[Version comparison data]
*** Block opens ***

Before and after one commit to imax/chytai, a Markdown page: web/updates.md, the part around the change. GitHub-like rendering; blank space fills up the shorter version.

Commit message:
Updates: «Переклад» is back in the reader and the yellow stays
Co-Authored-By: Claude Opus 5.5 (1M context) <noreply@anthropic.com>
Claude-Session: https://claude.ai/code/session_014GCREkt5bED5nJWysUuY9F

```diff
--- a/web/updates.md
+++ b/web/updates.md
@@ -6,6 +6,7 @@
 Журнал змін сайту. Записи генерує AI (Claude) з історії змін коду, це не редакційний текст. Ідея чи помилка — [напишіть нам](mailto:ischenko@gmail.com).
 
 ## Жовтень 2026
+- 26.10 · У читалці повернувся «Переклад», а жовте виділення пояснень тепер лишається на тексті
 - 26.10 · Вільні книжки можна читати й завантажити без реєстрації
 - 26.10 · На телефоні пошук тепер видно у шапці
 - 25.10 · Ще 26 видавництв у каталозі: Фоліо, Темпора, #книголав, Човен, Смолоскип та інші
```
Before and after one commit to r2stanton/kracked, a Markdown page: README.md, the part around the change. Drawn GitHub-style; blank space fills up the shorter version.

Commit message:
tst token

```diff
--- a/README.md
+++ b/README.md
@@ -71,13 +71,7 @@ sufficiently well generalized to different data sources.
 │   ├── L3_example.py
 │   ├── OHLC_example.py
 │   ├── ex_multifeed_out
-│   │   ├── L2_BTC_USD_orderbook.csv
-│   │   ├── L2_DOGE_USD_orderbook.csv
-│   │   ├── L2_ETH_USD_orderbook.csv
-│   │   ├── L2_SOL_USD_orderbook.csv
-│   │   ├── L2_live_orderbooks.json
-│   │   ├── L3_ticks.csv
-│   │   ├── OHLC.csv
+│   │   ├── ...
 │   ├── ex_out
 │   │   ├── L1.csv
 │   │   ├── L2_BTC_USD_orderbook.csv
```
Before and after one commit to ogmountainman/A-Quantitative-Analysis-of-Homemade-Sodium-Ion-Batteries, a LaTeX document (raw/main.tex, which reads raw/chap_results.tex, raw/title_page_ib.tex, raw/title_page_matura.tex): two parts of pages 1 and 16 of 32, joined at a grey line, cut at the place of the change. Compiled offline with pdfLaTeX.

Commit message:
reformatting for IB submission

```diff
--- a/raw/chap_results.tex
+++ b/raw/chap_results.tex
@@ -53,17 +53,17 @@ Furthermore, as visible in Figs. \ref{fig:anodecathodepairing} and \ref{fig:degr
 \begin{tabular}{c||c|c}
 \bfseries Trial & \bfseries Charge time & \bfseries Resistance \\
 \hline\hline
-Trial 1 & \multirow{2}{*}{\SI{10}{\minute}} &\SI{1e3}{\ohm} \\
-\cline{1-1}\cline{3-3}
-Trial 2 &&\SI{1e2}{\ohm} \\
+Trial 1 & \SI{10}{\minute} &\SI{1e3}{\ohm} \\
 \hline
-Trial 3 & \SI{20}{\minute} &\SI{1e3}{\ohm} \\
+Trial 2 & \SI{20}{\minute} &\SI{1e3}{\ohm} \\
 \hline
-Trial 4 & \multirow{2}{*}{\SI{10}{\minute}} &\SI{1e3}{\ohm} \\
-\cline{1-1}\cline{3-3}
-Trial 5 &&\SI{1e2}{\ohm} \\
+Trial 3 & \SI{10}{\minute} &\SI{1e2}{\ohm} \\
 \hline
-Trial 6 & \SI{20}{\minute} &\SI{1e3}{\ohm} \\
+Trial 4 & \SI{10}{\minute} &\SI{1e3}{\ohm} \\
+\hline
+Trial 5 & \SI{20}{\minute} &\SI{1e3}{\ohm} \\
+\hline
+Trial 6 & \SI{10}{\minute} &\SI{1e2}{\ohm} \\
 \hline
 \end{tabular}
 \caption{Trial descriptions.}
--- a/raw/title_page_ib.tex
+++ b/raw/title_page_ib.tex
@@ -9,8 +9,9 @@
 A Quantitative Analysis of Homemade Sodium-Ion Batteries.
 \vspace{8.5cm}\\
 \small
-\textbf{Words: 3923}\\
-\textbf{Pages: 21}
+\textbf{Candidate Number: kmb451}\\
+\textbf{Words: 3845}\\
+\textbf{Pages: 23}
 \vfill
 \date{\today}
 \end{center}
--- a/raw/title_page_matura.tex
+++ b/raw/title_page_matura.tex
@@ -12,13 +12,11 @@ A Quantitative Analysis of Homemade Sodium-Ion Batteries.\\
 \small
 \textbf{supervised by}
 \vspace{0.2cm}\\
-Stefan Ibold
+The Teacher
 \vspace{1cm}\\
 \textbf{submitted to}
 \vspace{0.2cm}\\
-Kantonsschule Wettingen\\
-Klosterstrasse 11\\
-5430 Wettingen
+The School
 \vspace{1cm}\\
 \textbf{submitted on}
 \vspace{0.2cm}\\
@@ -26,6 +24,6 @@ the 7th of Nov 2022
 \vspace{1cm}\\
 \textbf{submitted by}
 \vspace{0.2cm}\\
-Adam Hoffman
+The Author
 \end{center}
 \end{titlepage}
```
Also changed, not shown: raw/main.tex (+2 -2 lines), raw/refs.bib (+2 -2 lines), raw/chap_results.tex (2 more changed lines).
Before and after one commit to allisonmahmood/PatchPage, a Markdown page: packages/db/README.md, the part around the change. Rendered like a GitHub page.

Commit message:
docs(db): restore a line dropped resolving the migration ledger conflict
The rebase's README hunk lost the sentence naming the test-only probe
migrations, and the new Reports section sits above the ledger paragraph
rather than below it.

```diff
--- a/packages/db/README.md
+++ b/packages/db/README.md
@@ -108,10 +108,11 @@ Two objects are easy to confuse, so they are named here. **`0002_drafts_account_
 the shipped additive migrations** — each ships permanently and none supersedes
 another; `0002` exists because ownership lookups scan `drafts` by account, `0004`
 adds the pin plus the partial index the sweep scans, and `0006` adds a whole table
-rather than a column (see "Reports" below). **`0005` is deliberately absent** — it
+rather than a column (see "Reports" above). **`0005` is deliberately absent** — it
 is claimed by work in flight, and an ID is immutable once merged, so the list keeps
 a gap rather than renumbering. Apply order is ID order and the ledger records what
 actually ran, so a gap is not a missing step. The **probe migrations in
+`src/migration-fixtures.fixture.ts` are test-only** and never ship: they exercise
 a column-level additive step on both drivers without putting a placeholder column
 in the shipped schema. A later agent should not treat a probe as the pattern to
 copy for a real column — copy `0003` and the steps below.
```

*** Block closes ***

• **PROBLEM TO WORK ON**
For the string "column", return every line of the data where it appears.

• **FINAL ANSWER**
-rather than a column (see "Reports" below). **`0005` is deliberately absent** — it
+rather than a column (see "Reports" above). **`0005` is deliberately absent** — it
 a column-level additive step on both drivers without putting a placeholder column
 copy for a real column — copy `0003` and the steps below.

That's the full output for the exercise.